Do You Wave at the Geese?

Finally the ice and snow are receding leaving bare brown patches of ground exposed.  A few brave geese are returning to perch on the frozen sloughs in persistent hope that if they warm that patch of ice long enough they may speed the melting of the ice.  I admire their spunk and their determination.

Waving & Cheering 

Two weeks ago we noticed the first spunky pair flying over the house; I wanted to go outside waving and cheering.  Just seeing them gave me hope.  I dared to entertain the idea that spring might return to Alberta, that the trees might turn green again, and that one day soon it might be warm enough to sit outside with a drink in hand.  They must have been either the bravest geese or the most foolhardy, but regardless they were leading the way back to their nesting ground.  There were only the two geese; no large flock was in sight or hearing.  

Soon we began to see geese more frequently.  Sometimes they were just sitting the middle of a snow-covered field, other times flying overhead.  I wondered what kind of goose conversations were going on between the pair that was sitting in the field.  I imagined they might be scrapping because one had wanted to come home early and the other would have preferred to stay down south another week or two, and now look at the situation they were in. What does a goose do when everything is still frozen over and there are no water sources?  How do they find shelter when the reeds in the swake are buried in the snow?  The geese, like the humans must be very resilient to survive the vagaries of an Alberta spring.

Certain Uncertainties

There are several certainties in the uncertainty of our spring season; things we can hold fast to that give us little jolts of hope.  The first is that when the weather is most uncertain we know we are finally coming to the end of winter.  On those mornings when we are enveloped in ice fog and Josh is predicting five more centimetres of snow, we have the certainty that by the afternoon the sun will peak out again quickly melting the snowfall from the roads.  The second thing we can count on is the geese will return to the swake, jockeying for their ideal nesting spot.  The third is that one day very soon, we will look out the windows and be in awe that somehow in a matter of what seems like hours every tree in sight will have flushed its greenery.  The only thing that is uncertain from year to year is when the certainties will occur.
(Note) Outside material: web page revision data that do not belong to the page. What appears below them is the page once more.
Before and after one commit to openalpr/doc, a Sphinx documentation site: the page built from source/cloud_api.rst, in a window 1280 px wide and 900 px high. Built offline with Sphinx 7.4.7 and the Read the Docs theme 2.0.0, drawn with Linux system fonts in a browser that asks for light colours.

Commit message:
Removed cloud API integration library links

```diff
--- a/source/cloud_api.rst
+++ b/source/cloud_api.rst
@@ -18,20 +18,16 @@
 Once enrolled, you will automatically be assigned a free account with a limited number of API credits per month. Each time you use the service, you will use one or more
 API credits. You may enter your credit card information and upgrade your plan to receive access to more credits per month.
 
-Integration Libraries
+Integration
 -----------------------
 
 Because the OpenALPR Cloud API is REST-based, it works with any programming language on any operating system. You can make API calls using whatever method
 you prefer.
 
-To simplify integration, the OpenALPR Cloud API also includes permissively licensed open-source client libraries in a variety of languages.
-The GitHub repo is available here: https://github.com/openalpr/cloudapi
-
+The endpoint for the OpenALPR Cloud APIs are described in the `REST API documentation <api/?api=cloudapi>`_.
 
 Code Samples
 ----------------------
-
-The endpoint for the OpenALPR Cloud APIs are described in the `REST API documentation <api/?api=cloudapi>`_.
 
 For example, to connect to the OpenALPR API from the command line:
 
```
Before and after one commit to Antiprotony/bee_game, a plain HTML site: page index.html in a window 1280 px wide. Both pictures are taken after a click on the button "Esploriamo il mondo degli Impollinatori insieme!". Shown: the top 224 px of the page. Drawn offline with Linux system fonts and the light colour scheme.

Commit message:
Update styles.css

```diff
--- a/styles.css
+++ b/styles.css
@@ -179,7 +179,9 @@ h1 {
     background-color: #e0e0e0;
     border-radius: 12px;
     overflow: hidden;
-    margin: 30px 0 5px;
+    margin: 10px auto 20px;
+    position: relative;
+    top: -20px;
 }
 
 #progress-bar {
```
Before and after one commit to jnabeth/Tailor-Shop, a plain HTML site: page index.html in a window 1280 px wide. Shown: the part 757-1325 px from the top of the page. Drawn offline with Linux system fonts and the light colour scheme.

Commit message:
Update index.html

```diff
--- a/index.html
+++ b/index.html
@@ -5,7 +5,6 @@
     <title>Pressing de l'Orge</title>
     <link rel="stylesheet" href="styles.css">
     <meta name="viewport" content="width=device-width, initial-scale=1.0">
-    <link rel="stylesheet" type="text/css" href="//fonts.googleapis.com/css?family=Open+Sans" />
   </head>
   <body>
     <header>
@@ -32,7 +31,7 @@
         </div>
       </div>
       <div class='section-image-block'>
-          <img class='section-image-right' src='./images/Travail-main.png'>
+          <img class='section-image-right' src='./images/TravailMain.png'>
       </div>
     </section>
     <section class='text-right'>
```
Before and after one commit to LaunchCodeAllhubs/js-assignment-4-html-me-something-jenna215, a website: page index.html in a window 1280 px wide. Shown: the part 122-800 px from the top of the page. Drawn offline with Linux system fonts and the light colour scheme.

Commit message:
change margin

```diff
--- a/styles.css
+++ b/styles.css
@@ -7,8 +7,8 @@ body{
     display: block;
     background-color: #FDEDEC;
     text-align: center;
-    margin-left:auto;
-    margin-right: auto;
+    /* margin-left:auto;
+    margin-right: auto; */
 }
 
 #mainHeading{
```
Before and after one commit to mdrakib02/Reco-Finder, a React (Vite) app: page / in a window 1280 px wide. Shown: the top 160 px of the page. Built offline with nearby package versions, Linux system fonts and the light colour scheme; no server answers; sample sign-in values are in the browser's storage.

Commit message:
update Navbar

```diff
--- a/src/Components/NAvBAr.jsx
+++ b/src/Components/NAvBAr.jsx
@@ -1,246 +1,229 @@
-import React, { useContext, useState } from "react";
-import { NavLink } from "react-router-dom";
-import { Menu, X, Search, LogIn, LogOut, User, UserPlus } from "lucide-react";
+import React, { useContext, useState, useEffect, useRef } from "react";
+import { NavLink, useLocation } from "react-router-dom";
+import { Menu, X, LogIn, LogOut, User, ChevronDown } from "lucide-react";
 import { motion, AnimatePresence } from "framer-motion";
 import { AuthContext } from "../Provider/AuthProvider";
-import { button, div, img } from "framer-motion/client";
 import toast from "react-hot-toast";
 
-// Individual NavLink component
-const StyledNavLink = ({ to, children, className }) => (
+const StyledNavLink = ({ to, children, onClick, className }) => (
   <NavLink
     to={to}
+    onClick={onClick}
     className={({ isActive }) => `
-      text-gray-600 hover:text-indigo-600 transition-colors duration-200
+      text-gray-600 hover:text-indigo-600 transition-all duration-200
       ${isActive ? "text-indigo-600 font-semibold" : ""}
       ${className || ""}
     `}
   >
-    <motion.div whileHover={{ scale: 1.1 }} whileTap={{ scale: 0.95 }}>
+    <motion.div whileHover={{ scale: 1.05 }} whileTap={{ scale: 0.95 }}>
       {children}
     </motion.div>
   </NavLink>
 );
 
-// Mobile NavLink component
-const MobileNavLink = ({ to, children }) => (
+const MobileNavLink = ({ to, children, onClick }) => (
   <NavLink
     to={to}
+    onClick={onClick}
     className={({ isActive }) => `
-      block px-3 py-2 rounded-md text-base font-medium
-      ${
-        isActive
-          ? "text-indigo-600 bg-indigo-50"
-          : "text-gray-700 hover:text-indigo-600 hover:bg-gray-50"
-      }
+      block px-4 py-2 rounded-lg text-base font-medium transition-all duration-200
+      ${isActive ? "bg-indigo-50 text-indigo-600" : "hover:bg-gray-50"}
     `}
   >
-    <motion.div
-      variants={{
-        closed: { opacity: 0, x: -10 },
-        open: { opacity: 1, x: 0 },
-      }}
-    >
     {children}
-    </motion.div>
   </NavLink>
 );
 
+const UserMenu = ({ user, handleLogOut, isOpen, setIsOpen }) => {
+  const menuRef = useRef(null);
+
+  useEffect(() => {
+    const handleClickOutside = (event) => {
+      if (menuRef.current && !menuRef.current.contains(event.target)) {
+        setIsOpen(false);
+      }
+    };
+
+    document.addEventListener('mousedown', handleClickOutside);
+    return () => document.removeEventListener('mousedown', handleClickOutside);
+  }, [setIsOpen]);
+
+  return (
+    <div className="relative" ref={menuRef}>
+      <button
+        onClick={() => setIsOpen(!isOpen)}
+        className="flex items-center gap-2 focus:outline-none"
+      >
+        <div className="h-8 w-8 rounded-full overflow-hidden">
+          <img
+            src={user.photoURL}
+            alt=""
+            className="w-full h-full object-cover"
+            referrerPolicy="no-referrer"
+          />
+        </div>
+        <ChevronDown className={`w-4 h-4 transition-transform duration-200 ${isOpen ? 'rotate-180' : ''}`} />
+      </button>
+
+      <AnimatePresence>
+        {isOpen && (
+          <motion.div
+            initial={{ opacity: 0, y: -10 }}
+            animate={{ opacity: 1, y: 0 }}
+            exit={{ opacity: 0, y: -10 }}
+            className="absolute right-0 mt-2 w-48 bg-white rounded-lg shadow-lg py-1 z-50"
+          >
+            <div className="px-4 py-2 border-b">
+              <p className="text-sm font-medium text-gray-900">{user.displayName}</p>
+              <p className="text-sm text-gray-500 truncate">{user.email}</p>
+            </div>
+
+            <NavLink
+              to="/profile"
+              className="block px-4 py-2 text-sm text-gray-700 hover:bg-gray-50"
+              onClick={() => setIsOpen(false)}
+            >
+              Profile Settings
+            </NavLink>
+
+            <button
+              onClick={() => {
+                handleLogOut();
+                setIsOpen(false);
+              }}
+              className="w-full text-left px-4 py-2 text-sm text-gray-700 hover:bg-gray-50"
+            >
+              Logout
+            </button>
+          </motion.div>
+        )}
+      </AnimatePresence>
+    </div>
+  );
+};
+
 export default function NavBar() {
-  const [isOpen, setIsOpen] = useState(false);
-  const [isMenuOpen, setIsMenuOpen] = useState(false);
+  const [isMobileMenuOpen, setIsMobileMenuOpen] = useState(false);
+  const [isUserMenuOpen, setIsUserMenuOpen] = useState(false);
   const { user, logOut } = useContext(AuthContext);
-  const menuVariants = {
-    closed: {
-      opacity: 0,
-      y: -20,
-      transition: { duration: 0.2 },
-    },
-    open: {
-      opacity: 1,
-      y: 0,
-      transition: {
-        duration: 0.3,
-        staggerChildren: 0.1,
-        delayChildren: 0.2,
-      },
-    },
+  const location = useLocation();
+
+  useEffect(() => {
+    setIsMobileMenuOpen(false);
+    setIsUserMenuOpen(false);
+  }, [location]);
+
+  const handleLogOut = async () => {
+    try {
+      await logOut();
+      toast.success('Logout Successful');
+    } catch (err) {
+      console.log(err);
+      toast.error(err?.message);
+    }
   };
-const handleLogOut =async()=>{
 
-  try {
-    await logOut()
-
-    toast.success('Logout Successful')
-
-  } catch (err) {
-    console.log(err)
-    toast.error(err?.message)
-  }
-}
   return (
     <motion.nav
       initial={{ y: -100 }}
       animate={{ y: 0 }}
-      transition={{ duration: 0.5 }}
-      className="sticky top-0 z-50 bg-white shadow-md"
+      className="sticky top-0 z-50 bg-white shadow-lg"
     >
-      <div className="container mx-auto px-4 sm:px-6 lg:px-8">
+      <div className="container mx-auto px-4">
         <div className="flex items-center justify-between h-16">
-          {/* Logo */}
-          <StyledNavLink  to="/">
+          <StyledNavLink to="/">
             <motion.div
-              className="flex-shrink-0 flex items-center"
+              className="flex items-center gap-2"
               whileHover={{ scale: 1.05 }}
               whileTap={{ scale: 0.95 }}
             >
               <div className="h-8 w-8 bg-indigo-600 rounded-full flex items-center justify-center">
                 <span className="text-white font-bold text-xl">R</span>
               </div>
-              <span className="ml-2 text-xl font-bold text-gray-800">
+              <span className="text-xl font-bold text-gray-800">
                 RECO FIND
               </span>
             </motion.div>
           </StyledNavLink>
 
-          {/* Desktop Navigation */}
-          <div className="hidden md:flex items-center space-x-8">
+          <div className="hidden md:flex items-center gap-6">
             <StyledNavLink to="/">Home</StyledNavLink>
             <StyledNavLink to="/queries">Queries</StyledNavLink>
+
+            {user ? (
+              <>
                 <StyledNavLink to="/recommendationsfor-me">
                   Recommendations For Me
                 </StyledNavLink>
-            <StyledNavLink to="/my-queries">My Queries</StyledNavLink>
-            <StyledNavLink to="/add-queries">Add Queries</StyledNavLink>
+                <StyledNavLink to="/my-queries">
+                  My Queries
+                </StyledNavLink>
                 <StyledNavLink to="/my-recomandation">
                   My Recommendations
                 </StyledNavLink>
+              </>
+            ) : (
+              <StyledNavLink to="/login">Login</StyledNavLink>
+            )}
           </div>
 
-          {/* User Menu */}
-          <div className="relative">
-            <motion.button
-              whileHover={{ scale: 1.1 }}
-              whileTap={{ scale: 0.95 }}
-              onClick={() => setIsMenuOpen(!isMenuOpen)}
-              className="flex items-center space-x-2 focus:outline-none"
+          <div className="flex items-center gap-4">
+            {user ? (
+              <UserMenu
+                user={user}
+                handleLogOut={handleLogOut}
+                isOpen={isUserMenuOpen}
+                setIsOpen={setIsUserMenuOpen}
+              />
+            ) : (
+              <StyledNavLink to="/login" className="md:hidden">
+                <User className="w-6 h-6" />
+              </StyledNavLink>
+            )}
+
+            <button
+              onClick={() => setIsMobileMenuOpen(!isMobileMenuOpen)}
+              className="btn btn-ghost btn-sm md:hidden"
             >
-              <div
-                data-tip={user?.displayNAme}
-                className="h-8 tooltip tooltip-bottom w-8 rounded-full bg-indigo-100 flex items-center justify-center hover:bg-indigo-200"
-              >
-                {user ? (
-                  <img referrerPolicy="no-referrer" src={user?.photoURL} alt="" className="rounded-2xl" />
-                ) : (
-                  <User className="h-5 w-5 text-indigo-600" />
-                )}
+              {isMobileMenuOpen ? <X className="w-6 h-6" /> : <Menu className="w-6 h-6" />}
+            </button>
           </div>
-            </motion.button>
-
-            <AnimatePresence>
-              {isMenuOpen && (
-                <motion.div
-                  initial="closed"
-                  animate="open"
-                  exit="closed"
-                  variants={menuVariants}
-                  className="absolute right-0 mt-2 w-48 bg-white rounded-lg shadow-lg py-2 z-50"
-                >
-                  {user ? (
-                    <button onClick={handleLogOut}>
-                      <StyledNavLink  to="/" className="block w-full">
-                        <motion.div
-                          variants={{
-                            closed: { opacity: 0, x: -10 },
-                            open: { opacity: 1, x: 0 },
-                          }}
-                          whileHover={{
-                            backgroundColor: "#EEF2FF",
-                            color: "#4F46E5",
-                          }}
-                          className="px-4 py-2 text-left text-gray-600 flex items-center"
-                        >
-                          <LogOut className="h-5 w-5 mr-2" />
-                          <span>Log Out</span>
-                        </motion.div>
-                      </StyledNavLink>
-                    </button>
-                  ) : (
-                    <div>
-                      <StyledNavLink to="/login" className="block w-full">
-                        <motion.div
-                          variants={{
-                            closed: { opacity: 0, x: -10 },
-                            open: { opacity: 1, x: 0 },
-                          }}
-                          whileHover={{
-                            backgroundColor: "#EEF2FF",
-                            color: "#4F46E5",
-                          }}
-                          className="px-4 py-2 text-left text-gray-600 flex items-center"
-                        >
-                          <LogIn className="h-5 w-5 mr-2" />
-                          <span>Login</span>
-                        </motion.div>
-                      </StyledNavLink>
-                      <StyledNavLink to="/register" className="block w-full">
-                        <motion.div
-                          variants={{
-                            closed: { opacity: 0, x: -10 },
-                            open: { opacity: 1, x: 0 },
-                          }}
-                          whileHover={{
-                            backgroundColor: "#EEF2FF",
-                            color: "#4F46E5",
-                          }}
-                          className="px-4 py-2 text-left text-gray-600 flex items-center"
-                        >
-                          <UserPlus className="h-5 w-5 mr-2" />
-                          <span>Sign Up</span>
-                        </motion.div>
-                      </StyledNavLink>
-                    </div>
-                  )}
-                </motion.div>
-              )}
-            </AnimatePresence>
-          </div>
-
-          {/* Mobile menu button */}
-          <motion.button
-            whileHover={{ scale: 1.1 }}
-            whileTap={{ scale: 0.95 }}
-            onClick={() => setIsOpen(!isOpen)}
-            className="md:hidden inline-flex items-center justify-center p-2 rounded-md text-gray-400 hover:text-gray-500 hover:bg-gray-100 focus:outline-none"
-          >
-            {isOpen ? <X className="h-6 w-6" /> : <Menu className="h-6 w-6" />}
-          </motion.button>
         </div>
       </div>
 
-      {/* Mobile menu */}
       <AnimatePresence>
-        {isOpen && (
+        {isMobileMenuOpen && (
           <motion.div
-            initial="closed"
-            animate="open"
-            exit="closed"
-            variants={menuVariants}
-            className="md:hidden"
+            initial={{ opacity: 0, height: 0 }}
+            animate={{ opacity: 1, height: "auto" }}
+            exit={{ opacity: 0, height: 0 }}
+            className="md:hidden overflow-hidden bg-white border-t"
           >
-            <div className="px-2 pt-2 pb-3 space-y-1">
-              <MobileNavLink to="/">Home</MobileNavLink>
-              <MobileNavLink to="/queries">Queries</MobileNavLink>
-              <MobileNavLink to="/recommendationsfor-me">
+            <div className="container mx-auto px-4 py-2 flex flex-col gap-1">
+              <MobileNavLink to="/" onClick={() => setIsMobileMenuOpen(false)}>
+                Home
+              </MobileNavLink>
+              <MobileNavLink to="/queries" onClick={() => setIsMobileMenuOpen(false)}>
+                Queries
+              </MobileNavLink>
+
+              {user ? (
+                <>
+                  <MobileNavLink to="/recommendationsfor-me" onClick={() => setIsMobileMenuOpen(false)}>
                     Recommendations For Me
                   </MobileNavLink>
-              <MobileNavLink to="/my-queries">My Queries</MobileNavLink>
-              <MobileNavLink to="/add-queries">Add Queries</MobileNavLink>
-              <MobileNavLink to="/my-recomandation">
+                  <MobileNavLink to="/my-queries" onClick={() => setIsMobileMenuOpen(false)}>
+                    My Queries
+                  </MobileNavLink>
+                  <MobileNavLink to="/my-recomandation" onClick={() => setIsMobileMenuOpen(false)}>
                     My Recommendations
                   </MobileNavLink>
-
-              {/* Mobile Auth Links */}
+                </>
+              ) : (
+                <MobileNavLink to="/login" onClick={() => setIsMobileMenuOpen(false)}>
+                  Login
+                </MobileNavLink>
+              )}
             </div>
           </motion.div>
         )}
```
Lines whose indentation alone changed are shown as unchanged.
As of today, certainty numbers one and two have occurred so it seems safe to say that spring is
imminent by the swake.  All one must do is cling tightly to one's resiliency and wait.  Like the geese who have dared to come home ahead of the flocks, one must disregard the discomfort of a frosty backside and exercise persistent hope.  I will stand out in the snow defiantly waving and cheering for every daring goose that returns, welcoming them back and nurturing my resiliency and hope that one day soon the trees will turn green again.  As I typed that last sentence, two geese flew past my window in the early light honking their salute.  Wave to every goose you see today, take pictures, and tell me how many you see.  Let's celebrate the geese returning!  Now I must run outdoors to cheer them on.